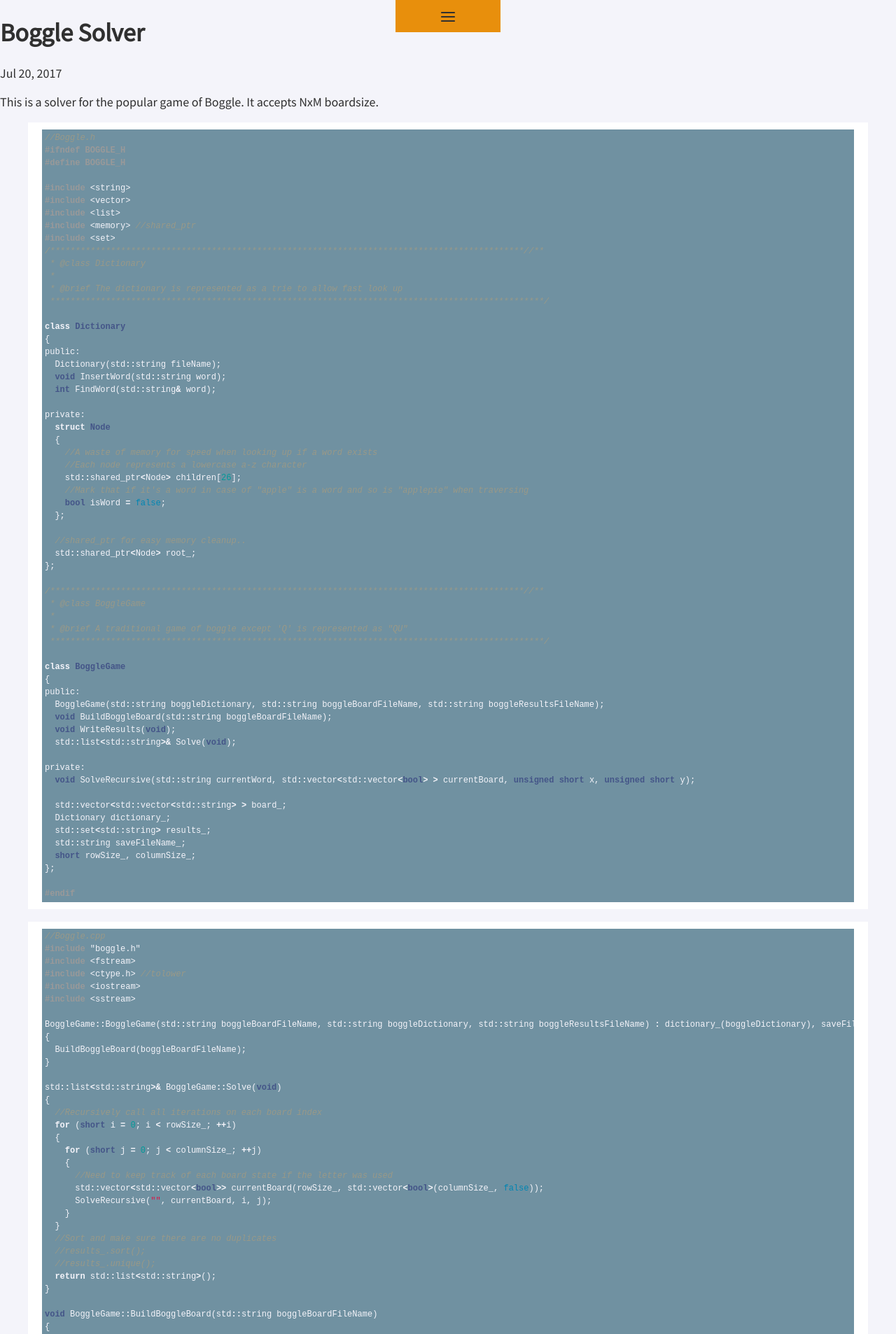
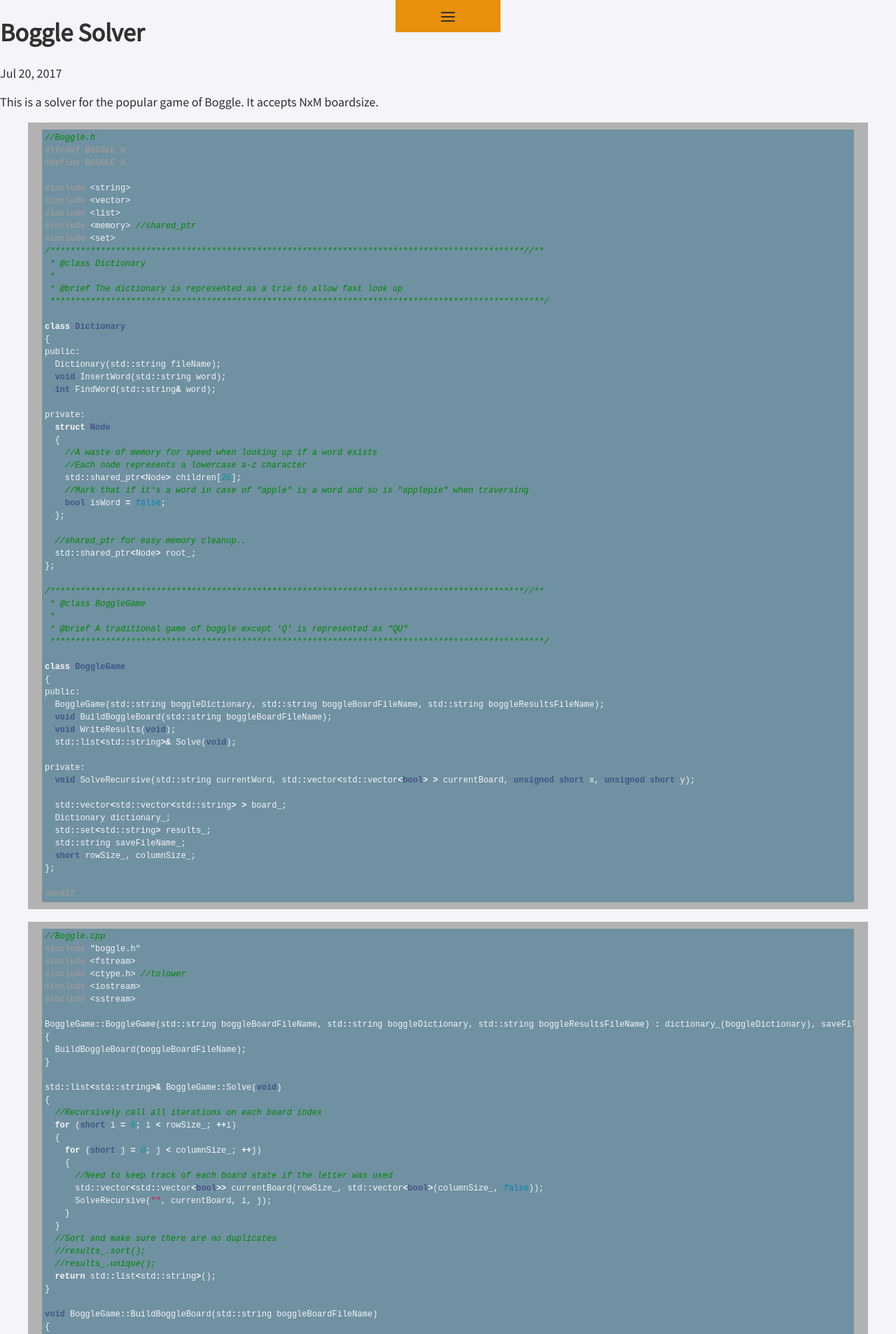
Before and after one commit to UltraJesus/Website, a Jekyll site: the page built from _posts/2017-07-19-BoggleSolver.markdown, in a window 1280 px wide. Shown: the top 1906 px of the page at 70% size. Built offline with Jekyll 4.4.1, drawn with Linux system fonts in a browser that asks for light colours; nearby versions of some CDN libraries; comment, search, counter and statistics services are not loaded.

Commit message:
Syntax highlighting

```diff
--- a/_sass/_1-syntax.scss
+++ b/_sass/_1-syntax.scss
@@ -1,11 +1,11 @@
-.highlight  { background: #ffffff; line-height: 1.5; }
-.highlight .c { color: #999988; font-style: italic } /* Comment */
+.highlight  { background: #b2b2b2; line-height: 1.5; }
+.highlight .c { color: #008706; font-style: italic } /* Comment */
 .highlight .err { color: #a61717; background-color: #e3d2d2 } /* Error */
 .highlight .k { font-weight: bold } /* Keyword */
 .highlight .o { font-weight: bold } /* Operator */
-.highlight .cm { color: #999988; font-style: italic } /* Comment.Multiline */
+.highlight .cm { color: #008706; font-style: italic } /* Comment.Multiline */
 .highlight .cp { color: #999999; font-weight: bold } /* Comment.Preproc */
-.highlight .c1 { color: #999988; font-style: italic } /* Comment.Single */
+.highlight .c1 { color: #008706; font-style: italic } /* Comment.Single */
 .highlight .cs { color: #999999; font-weight: bold; font-style: italic } /* Comment.Special */
 .highlight .gd { color: #000000; background-color: #ffdddd } /* Generic.Deleted */
 .highlight .gd .x { color: #000000; background-color: #ffaaaa } /* Generic.Deleted.Specific */
```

● ● ● ● ●

## YOUR ASSIGNMENT:
Count the lines in the records above that contain "bold". Reply with the number only.

## RESULT OF THE TASK:
4